▶ [Exercise]:
The answer must be an exact copy of the entries below, with no images in it.

▶ [Given data]:
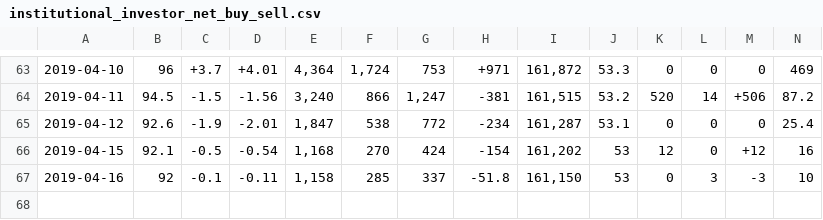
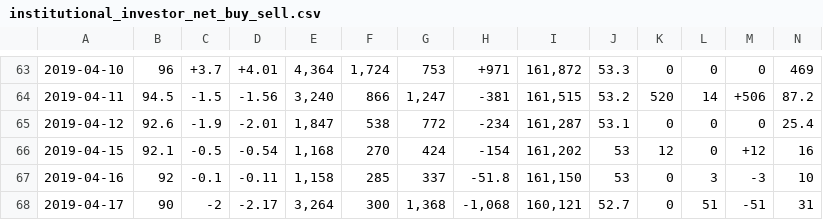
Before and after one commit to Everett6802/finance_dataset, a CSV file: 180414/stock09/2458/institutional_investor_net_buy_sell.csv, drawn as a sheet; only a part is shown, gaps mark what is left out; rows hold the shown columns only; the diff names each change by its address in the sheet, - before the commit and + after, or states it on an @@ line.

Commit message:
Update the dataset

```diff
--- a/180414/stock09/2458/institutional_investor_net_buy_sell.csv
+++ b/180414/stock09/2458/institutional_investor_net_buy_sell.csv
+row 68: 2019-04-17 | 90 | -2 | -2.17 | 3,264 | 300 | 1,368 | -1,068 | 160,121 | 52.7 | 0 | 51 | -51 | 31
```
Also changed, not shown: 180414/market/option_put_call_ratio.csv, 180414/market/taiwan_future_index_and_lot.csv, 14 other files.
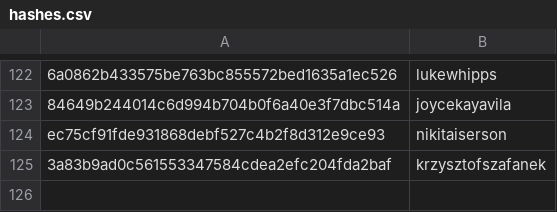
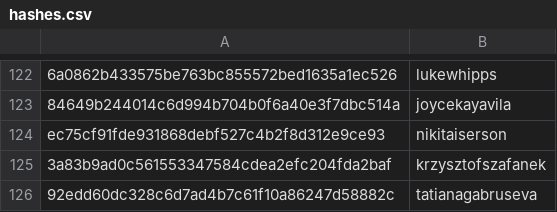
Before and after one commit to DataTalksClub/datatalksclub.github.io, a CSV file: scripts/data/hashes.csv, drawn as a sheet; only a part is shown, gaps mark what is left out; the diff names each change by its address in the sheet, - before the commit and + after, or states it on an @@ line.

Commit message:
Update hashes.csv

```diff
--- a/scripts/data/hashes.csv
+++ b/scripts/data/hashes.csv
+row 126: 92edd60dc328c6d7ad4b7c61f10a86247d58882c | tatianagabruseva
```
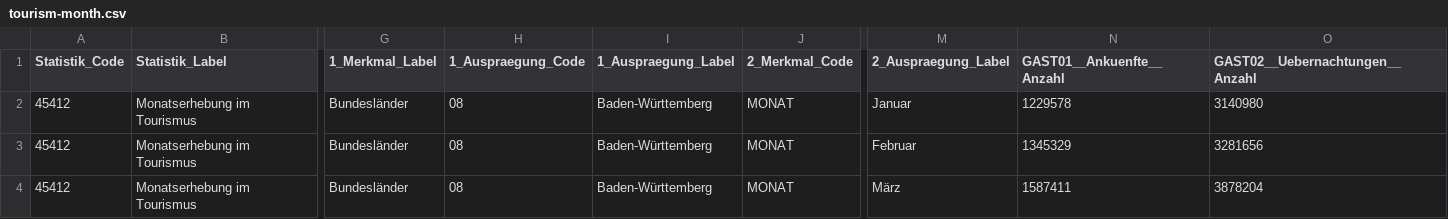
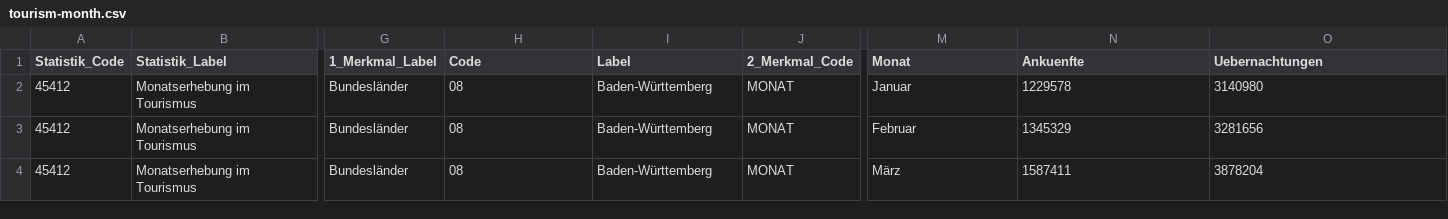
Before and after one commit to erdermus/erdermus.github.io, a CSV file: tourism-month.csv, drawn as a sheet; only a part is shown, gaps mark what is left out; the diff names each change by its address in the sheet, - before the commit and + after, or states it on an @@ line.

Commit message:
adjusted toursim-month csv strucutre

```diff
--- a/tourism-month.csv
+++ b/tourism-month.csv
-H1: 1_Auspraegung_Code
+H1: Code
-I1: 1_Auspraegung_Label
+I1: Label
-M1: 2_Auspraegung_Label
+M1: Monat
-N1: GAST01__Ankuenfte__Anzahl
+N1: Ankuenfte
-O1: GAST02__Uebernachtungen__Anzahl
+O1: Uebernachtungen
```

▶ [Reply]:
Before and after one commit to Everett6802/finance_dataset, a CSV file: 180414/stock09/2458/institutional_investor_net_buy_sell.csv, drawn as a sheet; only a part is shown, gaps mark what is left out; rows hold the shown columns only; the diff names each change by its address in the sheet, - before the commit and + after, or states it on an @@ line.

Commit message:
Update the dataset

```diff
--- a/180414/stock09/2458/institutional_investor_net_buy_sell.csv
+++ b/180414/stock09/2458/institutional_investor_net_buy_sell.csv
+row 68: 2019-04-17 | 90 | -2 | -2.17 | 3,264 | 300 | 1,368 | -1,068 | 160,121 | 52.7 | 0 | 51 | -51 | 31
```
Also changed, not shown: 180414/market/option_put_call_ratio.csv, 180414/market/taiwan_future_index_and_lot.csv, 14 other files.
Before and after one commit to DataTalksClub/datatalksclub.github.io, a CSV file: scripts/data/hashes.csv, drawn as a sheet; only a part is shown, gaps mark what is left out; the diff names each change by its address in the sheet, - before the commit and + after, or states it on an @@ line.

Commit message:
Update hashes.csv

```diff
--- a/scripts/data/hashes.csv
+++ b/scripts/data/hashes.csv
+row 126: 92edd60dc328c6d7ad4b7c61f10a86247d58882c | tatianagabruseva
```
Before and after one commit to erdermus/erdermus.github.io, a CSV file: tourism-month.csv, drawn as a sheet; only a part is shown, gaps mark what is left out; the diff names each change by its address in the sheet, - before the commit and + after, or states it on an @@ line.

Commit message:
adjusted toursim-month csv strucutre

```diff
--- a/tourism-month.csv
+++ b/tourism-month.csv
-H1: 1_Auspraegung_Code
+H1: Code
-I1: 1_Auspraegung_Label
+I1: Label
-M1: 2_Auspraegung_Label
+M1: Monat
-N1: GAST01__Ankuenfte__Anzahl
+N1: Ankuenfte
-O1: GAST02__Uebernachtungen__Anzahl
+O1: Uebernachtungen
```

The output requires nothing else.